Her students say they find Lawless engaging, funny and supportive.
“The Army gave me three years to complete my graduate coursework and defend my dissertation,” said U.S. Army Maj. Joseph Amoroso, a commissioned field artillery officer who earned doctoral and master’s degrees in political science from UVA.
His research focused on American political behavior and civil-military relations, specifically studying how military experience influences participation in electoral politics. He serves as an instructor of American politics in the Department of Social Sciences at the U.S. Military Academy at West Point.

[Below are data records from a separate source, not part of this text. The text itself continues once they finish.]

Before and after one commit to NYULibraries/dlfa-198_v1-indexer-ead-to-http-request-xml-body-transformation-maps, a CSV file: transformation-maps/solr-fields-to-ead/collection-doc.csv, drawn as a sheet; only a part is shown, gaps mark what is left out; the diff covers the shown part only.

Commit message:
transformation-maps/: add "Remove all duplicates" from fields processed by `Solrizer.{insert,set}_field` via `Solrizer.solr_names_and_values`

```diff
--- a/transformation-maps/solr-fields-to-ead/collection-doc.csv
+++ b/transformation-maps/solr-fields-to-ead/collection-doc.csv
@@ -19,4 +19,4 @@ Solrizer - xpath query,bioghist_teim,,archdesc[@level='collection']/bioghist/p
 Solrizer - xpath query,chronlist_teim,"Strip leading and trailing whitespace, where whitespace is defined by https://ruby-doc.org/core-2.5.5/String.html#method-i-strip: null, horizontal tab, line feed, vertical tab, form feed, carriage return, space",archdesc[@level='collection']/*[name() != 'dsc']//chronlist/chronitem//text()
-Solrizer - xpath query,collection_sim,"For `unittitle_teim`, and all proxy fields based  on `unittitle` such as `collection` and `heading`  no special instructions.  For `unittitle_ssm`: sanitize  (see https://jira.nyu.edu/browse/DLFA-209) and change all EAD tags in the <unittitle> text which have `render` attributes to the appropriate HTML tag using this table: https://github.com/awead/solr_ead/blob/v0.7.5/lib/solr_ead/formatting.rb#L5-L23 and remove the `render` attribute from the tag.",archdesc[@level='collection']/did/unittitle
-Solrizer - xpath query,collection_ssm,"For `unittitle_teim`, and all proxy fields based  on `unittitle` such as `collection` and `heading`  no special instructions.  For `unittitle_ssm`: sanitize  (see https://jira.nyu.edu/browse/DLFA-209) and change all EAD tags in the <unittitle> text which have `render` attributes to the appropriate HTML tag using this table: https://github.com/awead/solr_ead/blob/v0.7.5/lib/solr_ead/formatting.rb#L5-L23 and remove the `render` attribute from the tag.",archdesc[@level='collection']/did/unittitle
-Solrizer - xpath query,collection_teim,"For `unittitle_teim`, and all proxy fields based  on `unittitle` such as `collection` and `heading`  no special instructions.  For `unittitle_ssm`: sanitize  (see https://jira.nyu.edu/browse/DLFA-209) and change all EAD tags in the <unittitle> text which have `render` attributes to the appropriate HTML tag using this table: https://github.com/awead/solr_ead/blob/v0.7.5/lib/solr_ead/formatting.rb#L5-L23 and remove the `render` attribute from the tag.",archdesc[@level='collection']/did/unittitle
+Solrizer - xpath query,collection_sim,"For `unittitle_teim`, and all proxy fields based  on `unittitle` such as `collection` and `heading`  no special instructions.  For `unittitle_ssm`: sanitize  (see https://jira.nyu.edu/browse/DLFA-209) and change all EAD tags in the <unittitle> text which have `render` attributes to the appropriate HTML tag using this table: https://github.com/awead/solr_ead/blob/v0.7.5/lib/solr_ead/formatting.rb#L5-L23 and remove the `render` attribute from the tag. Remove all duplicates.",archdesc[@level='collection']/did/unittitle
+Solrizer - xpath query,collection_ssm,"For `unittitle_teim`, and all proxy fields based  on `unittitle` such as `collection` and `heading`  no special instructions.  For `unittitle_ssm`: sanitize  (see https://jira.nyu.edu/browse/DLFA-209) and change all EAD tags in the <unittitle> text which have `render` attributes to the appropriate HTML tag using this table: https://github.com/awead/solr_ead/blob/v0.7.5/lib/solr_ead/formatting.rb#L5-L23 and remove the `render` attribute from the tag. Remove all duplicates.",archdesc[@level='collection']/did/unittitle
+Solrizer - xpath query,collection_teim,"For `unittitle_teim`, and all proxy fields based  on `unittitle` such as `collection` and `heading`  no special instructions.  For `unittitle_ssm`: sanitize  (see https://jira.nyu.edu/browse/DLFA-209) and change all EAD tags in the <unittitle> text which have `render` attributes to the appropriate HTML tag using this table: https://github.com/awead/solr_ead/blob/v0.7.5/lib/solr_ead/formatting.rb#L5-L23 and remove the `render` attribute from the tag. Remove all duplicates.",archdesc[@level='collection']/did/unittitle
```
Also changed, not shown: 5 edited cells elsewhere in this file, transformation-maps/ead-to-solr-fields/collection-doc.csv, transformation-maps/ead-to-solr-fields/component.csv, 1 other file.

“From our first meeting, Jen made it clear that she was invested in my success. She helped me translate my seemingly disparate interests into an actionable research agenda,” he recalled. “She had an immediate sense for the type of dissertation I could write and gave me pragmatic advice on how to move forward, as if she’d thought about my specific topic for years.”

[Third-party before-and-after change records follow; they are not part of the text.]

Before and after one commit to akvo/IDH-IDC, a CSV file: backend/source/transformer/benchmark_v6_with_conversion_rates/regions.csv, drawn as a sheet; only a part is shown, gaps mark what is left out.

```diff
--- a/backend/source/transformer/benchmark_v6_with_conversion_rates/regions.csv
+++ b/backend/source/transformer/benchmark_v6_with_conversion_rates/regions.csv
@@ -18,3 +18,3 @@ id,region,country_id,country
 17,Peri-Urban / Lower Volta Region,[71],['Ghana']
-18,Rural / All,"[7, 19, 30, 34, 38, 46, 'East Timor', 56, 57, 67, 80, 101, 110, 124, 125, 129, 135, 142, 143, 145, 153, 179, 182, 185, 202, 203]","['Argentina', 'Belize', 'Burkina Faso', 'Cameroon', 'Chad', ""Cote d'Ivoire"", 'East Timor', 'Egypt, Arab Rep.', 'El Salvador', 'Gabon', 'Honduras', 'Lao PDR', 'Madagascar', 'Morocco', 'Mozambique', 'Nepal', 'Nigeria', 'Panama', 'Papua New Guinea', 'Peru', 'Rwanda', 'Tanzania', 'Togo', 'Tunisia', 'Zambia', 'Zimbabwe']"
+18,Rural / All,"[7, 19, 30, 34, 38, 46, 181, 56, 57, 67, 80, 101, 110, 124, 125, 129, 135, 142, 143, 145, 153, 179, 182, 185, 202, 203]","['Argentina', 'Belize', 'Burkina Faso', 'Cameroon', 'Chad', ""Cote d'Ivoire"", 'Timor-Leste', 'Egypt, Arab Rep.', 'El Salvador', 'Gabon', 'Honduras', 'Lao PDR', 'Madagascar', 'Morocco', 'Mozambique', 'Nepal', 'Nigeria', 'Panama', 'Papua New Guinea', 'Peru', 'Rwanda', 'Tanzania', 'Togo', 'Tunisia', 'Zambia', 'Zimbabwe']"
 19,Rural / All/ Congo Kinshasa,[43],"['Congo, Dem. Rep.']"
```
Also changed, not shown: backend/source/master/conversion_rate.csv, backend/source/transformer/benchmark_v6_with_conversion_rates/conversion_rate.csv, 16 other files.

Jacob Lollis, a doctoral candidate in the Department of Politics, said Lawless’ work is “rigorous, top-notch social science. She has written foundational work explaining why women are underrepresented in American political institutions.”

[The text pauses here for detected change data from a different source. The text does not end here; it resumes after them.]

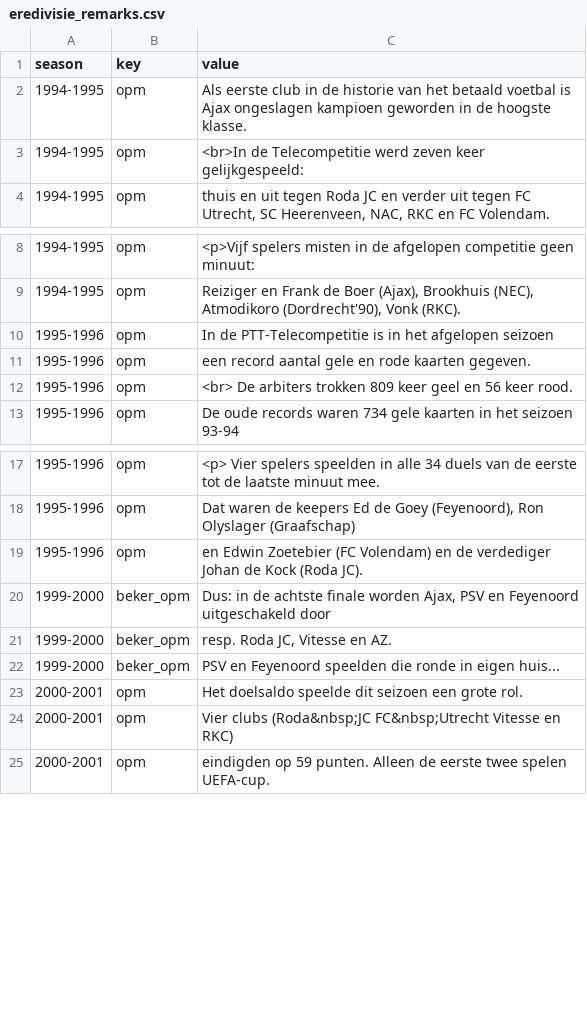
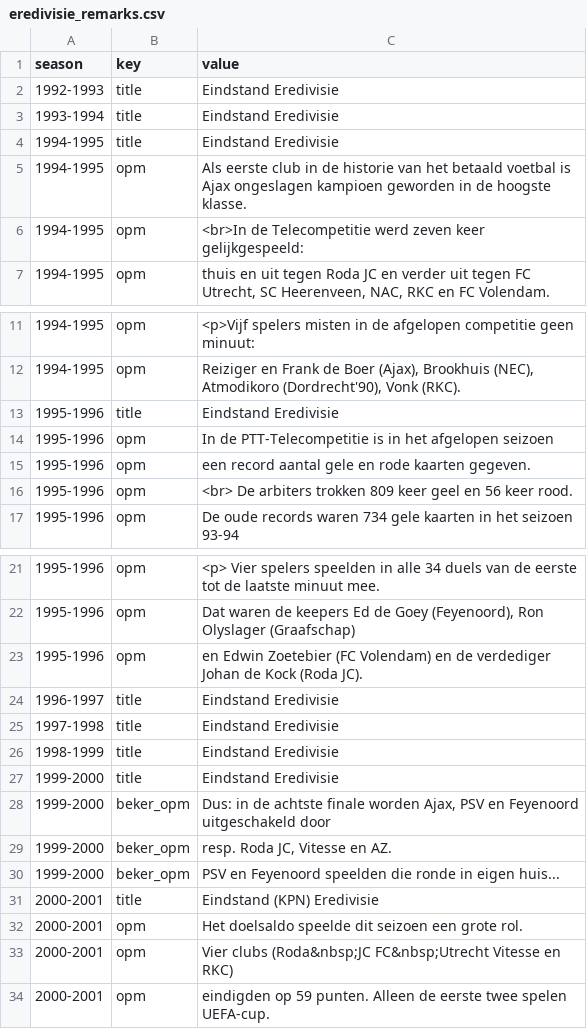
Before and after one commit to epsig/shob, a CSV file: data/sport/eredivisie/eredivisie_remarks.csv, drawn as a sheet; only a part is shown, gaps mark what is left out; the diff covers the shown part only.

Commit message:
#34 move title from u2s to remarks

```diff
--- a/data/sport/eredivisie/eredivisie_remarks.csv
+++ b/data/sport/eredivisie/eredivisie_remarks.csv
@@ -1,2 +1,5 @@
 season,key,value
+1992-1993,title,Eindstand Eredivisie
+1993-1994,title,Eindstand Eredivisie
+1994-1995,title,Eindstand Eredivisie
 1994-1995,opm,Als eerste club in de historie van het betaald voetbal is Ajax ongeslagen kampioen geworden in de hoogste klasse.
@@ -9,2 +12,3 @@ season,key,value
 1994-1995,opm,"Reiziger en Frank de Boer (Ajax), Brookhuis (NEC), Atmodikoro (Dordrecht'90), Vonk (RKC)."
+1995-1996,title,Eindstand Eredivisie
 1995-1996,opm,In de PTT-Telecompetitie is in het afgelopen seizoen
@@ -19,2 +23,6 @@ season,key,value
 1995-1996,opm,en Edwin Zoetebier (FC Volendam) en de verdediger Johan de Kock (Roda JC).
+1996-1997,title,Eindstand Eredivisie
+1997-1998,title,Eindstand Eredivisie
+1998-1999,title,Eindstand Eredivisie
+1999-2000,title,Eindstand Eredivisie
 1999-2000,beker_opm,"Dus: in de achtste finale worden Ajax, PSV en Feyenoord uitgeschakeld door"
@@ -22,2 +30,3 @@ season,key,value
 1999-2000,beker_opm,PSV en Feyenoord speelden die ronde in eigen huis...
+2000-2001,title,Eindstand (KPN) Eredivisie
 2000-2001,opm,Het doelsaldo speelde dit seizoen een grote rol.
```
Also changed, not shown: 20 added rows elsewhere in this file, data/sport/eredivisie/eredivisie_u2s.csv, 1 other file.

Richard Burke, a graduate student in the Department of Politics, said Lawless also has a talent for putting her students at ease.
“When I gave my practice job talk last year before the entire department – a super nerve-wracking event – Jen was the first to ask a question. And before asking the question, she said, ‘This is the best practice job talk I’ve ever attended.’ It really took the pressure off me,” Burke said. “It was very kind of her because it influenced the momentum of the questions and answers.”
Lawless wasn’t born into politics, but she did grow up with it.
“In our household, politics was always something that was talked about,” she said. “Not that my parents would consider themselves political junkies. I don’t think they think of themselves like that. But we always had lawn signs up for the local candidates, I always went with my parents to vote, and there was always this sense that the president makes important decisions.”
Her interest in affairs of state grew deeper as she grew older. She watched the Iran hostage crisis in the late 1970s, the Iran-Contra hearings in the 1980s and the confirmation hearings for U.S. Supreme Court Justice Clarence Thomas in the 1990s.
“I was in 11th grade and I remember rushing home from school to watch the hearings. I remember very vividly Anita Hill being grilled by an all-male Senate Judiciary Committee,” Lawless recalled. “That was the turning point. It was like, ‘Oh my gosh, we need more women in politics.’ We need qualified women in politics and we need to make sure that we’re treating women in society in a fair and equitable way.”
While Lawless was a faculty member at Brown University, an incumbent member of Congress decided that he would not seek a vacated Senate seat.
“He said that he was very comfortable in the seat he was in, and that’s not how any accountable representative should ever talk,” she said. “They should be running scared. They should always be trying to represent their constituents. And he, in particular, had voted 27 times against a woman’s right to choose. That was an issue that was very, very important to me.”
The race was on.